Please tell me?
-- Floyd Baker (firstname.lastname@example.org), October 29, 1998
There's a good cookbook called "Wheat for Man."
You can soak wheat for two days, and then cook it and use it like pasta.
You can sprout wheat, then puree it and heat it for a vitamin-rich cereal.
You can grow it to the height of 5 or 6 inches and then juice the grass - this is one of the most nutritious foods on Earth.
It's not just for breakfast anymore...
-- E. Coli (email@example.com), October 29, 1998.
Geri Guidetti has published and sells a good pamphlet called "Living Well on Wheat". It contains recipes, nutrition info, storage info, etc.
Check out http://www.arkinstitute.com to order it and other books on growing your own food. Also non-hybrid seeds.
I have no financial association with these products. Except as a consumer.
-- Elbow Grease (Elbow_Grease@AutoShop.com), October 29, 1998.
Other grains --- try corn (popcorn is especially good), rolled oats, barley. It's really best if you don't buy feed grain. Get food grain.
Other ingredients --- hah! All spices that are normally used for cooking, honey (sweetener), baking powder, baking soda, salt, sugar, cooking oils, dried milk, dried butter,
Other --- several good cookbooks
Yeast --- long storage life as long as you keep it in metal foil package. We refrigerate ours.......it will last a year after the power goes out as long as we don't open the foil.
-- rocky (firstname.lastname@example.org), October 29, 1998.
I came upon this bread link by accident earlier, gives a FAQ on breadmaking, looked pretty thorough.
-- Chris (email@example.com), October 30, 1998.
See James Talmadge Stevens book "Making the Best of Basics" for a chapter on Wheat, one on Triticale, and one on white flour.
this is available from a guy I ran into at a gun show whose address is:
Don Boal Marketing
PO Box 236
Curwensville, PA 16833
for 20 bucks plus $3 in shipping if the order is under 60.
He also has Don't Get Caught With Your Pantry Down" by Mr Stevens.
All I know about him is I got his flyer as I bought the book.

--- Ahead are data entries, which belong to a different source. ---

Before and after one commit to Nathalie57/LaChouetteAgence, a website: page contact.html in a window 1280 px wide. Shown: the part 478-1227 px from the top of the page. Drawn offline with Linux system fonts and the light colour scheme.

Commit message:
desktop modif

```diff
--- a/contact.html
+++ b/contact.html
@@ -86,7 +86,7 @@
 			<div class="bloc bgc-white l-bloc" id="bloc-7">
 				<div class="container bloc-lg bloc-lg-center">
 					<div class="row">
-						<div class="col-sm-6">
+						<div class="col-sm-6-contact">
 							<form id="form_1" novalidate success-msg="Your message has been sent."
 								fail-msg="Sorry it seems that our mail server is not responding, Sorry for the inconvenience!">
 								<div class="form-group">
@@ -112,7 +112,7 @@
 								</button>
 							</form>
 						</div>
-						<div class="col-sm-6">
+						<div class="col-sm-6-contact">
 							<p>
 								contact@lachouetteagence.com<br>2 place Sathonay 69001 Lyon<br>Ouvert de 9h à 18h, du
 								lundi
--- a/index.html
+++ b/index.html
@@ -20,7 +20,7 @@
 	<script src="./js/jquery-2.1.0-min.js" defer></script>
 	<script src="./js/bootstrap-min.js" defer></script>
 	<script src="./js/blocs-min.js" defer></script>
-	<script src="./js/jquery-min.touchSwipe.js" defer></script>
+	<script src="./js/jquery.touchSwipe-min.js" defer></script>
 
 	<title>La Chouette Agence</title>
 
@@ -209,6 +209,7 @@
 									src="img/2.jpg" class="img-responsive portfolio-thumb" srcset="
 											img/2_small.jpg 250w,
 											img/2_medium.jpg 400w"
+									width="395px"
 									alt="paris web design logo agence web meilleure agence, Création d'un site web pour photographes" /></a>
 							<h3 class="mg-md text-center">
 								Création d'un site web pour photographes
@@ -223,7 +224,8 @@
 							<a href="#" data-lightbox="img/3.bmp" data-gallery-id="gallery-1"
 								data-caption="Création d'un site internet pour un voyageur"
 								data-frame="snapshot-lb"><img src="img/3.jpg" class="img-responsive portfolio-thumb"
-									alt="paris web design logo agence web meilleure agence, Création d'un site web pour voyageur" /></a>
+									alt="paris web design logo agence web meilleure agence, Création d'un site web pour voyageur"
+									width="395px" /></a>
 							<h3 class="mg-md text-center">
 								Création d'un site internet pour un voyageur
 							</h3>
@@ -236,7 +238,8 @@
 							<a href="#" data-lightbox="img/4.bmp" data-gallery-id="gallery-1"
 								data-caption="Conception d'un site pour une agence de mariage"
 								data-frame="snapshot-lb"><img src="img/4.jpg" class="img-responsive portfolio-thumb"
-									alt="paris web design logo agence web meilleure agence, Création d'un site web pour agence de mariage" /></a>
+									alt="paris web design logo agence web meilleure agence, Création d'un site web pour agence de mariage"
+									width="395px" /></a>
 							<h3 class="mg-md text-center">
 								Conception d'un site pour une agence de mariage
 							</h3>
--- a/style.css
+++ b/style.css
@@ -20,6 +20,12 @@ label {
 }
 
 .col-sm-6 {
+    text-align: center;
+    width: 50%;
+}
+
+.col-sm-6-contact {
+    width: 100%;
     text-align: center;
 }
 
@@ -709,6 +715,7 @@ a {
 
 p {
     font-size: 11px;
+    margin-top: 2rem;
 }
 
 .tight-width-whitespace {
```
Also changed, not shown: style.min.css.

-- Chuck a Night Driver (firstname.lastname@example.org), October 30, 1998.
Boil it till soft and then spice it up like barley soup with bouillion and so forth.
-- Paul Davis (email@example.com), October 30, 1998.